_Exercise prompt:_ Could you copy every line of the data that contains the word "height"?

_Items from a data source:_

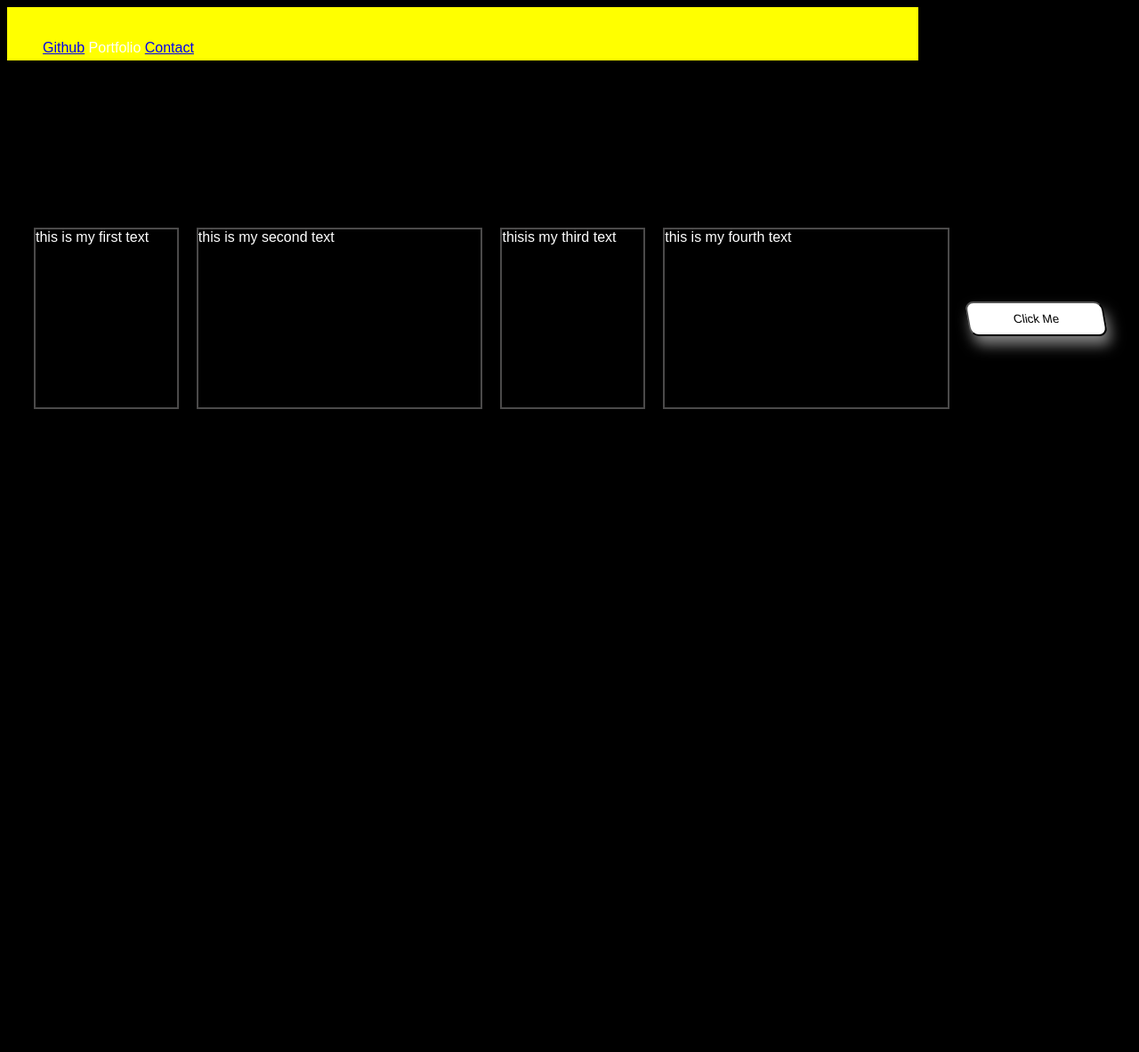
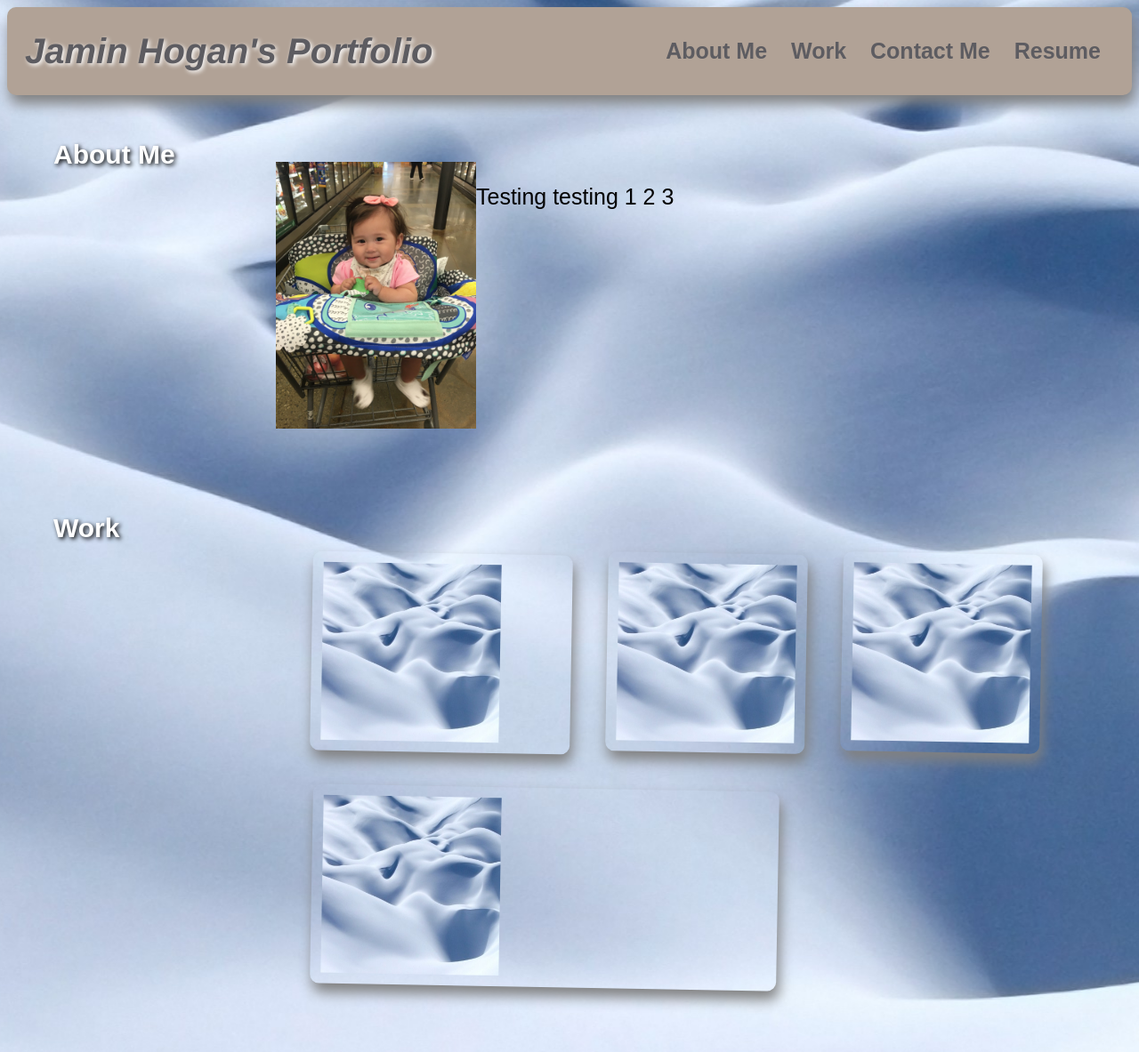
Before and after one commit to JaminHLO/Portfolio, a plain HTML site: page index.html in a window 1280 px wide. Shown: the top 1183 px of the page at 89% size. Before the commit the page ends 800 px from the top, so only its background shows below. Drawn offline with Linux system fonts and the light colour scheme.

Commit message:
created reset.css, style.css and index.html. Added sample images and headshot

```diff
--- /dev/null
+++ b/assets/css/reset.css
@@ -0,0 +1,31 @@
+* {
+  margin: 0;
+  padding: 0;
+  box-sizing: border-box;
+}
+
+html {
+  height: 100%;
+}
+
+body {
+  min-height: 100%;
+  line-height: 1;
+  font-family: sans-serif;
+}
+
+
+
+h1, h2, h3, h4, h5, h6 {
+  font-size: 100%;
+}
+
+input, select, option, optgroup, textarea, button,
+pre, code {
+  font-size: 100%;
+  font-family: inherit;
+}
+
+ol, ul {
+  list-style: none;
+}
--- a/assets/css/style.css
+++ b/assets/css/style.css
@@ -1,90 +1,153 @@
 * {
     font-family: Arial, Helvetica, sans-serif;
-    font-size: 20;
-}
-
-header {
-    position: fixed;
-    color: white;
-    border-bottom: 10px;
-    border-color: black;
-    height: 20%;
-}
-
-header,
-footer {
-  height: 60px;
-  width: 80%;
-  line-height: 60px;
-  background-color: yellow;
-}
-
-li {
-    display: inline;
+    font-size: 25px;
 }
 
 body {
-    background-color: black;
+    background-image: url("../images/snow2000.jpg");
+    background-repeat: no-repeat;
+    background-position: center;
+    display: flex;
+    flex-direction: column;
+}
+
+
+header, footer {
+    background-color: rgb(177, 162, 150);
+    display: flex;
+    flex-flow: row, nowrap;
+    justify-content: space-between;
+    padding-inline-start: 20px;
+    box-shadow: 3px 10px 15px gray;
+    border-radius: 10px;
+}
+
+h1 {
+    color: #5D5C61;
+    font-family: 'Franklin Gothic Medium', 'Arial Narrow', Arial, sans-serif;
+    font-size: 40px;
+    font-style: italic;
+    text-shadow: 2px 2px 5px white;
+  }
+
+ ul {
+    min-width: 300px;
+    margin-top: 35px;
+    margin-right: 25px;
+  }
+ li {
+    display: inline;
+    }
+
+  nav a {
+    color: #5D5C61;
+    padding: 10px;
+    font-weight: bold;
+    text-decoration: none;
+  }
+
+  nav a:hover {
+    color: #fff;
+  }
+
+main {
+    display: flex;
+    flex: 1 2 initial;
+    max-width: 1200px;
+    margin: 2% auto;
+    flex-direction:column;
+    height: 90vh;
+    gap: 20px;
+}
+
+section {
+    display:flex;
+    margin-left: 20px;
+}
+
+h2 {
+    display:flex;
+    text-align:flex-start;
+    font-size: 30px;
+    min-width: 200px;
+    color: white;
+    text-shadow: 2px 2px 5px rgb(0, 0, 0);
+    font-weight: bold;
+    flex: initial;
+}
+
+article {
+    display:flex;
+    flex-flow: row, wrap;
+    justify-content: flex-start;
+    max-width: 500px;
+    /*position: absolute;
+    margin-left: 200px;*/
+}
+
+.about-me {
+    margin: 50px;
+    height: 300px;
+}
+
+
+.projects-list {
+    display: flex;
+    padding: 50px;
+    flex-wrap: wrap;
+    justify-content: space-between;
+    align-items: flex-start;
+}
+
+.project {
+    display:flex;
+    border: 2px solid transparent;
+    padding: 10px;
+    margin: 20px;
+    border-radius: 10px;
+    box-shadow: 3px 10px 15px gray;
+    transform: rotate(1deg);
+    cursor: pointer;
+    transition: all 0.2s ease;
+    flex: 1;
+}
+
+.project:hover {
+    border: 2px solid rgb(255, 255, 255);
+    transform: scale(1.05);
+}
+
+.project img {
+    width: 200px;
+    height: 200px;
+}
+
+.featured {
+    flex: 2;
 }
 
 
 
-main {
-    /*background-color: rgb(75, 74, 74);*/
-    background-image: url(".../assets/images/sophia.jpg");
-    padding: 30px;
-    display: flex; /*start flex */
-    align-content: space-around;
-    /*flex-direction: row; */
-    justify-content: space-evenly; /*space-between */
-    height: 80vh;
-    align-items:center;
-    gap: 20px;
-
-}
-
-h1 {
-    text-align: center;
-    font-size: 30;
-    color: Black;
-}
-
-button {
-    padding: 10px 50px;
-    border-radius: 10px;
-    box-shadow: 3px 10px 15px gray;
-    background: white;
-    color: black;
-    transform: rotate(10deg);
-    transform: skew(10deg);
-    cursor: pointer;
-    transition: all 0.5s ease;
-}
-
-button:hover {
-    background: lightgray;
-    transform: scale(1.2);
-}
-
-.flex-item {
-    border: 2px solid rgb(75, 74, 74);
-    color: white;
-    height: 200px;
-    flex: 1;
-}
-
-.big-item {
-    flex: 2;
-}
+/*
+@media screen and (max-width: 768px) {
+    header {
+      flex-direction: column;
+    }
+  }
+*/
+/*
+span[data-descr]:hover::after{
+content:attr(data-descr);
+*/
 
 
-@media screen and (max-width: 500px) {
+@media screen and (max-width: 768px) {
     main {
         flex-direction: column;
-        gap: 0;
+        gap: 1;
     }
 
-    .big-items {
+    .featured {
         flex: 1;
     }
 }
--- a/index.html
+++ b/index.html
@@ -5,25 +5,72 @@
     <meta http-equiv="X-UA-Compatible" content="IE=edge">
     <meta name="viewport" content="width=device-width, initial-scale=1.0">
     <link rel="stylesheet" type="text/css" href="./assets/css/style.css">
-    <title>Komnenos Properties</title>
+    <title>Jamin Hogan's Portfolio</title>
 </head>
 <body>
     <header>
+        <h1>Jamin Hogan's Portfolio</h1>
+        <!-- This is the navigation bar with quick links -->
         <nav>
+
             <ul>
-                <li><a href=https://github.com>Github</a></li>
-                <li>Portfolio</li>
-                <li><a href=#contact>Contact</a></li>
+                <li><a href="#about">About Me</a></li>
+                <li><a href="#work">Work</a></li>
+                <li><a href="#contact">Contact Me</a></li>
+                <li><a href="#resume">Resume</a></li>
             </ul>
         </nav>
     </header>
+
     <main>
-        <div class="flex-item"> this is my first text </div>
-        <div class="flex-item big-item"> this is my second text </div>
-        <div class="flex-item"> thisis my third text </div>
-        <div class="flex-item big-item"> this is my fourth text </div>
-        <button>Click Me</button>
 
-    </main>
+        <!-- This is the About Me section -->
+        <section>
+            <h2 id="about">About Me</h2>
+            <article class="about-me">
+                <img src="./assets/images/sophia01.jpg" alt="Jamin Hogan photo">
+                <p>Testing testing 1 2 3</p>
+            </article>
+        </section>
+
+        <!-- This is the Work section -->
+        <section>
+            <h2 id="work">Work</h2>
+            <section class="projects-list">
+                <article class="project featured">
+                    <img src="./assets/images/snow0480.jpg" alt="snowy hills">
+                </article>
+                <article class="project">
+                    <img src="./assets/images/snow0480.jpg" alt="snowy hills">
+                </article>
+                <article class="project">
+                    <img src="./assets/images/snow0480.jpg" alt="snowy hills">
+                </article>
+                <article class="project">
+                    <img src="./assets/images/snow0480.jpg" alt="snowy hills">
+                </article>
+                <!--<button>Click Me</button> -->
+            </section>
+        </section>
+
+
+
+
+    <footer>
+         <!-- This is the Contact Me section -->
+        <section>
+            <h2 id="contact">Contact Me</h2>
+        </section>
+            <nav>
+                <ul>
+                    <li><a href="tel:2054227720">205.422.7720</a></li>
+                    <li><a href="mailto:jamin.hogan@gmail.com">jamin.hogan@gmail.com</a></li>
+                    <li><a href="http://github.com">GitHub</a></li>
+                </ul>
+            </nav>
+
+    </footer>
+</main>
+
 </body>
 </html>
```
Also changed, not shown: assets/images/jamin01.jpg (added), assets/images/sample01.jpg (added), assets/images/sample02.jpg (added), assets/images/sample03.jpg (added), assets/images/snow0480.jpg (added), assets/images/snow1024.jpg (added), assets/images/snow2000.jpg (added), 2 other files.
==
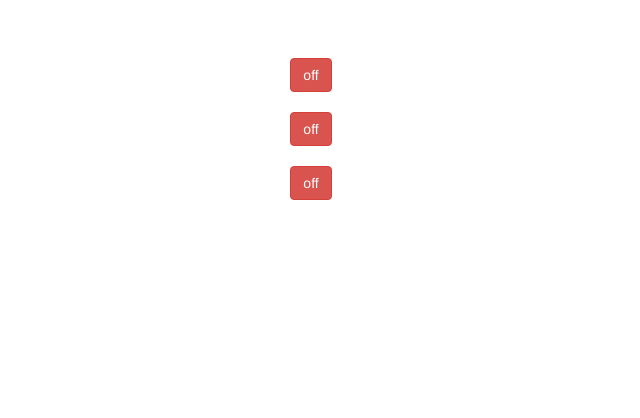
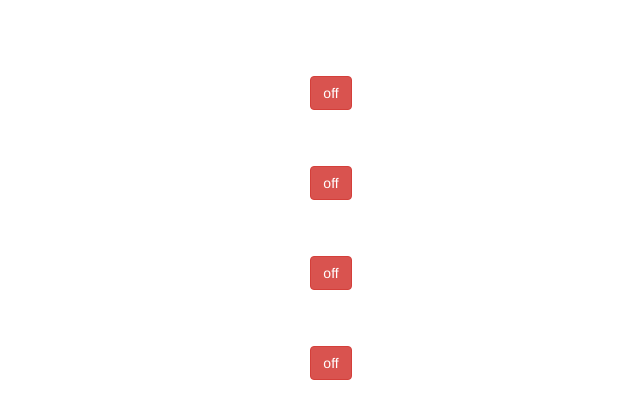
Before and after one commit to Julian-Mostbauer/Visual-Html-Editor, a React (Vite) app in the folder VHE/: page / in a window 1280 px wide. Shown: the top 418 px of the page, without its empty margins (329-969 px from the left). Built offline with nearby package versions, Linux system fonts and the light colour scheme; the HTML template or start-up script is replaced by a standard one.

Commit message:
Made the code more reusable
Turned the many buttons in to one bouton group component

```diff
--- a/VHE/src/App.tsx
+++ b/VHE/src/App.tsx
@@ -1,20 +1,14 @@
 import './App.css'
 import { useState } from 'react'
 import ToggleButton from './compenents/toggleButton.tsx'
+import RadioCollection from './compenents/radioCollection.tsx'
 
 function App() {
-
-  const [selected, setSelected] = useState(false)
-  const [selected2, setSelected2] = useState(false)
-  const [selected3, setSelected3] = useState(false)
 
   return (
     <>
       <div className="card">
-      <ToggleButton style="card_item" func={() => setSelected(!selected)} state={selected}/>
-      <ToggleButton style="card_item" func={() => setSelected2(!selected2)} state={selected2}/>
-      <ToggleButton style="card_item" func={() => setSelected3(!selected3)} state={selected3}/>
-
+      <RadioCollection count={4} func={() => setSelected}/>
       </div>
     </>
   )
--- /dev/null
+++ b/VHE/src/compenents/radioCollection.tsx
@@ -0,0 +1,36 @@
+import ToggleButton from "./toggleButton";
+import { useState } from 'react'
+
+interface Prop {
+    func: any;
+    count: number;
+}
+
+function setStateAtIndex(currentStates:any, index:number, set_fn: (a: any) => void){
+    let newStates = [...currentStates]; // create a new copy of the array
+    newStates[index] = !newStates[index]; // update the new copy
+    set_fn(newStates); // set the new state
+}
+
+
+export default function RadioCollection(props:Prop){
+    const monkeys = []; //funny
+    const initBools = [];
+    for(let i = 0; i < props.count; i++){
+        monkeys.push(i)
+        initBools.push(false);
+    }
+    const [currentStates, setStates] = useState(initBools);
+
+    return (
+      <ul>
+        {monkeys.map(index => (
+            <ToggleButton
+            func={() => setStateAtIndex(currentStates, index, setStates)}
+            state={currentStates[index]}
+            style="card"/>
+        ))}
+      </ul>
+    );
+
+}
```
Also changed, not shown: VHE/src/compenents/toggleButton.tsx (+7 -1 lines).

_Completed exercise:_
+  height: 100%;
+  min-height: 100%;
+  line-height: 1;
-    height: 20%;
-  height: 60px;
-  line-height: 60px;
+    height: 90vh;
+    height: 300px;
+    height: 200px;
-    height: 80vh;
-    height: 200px;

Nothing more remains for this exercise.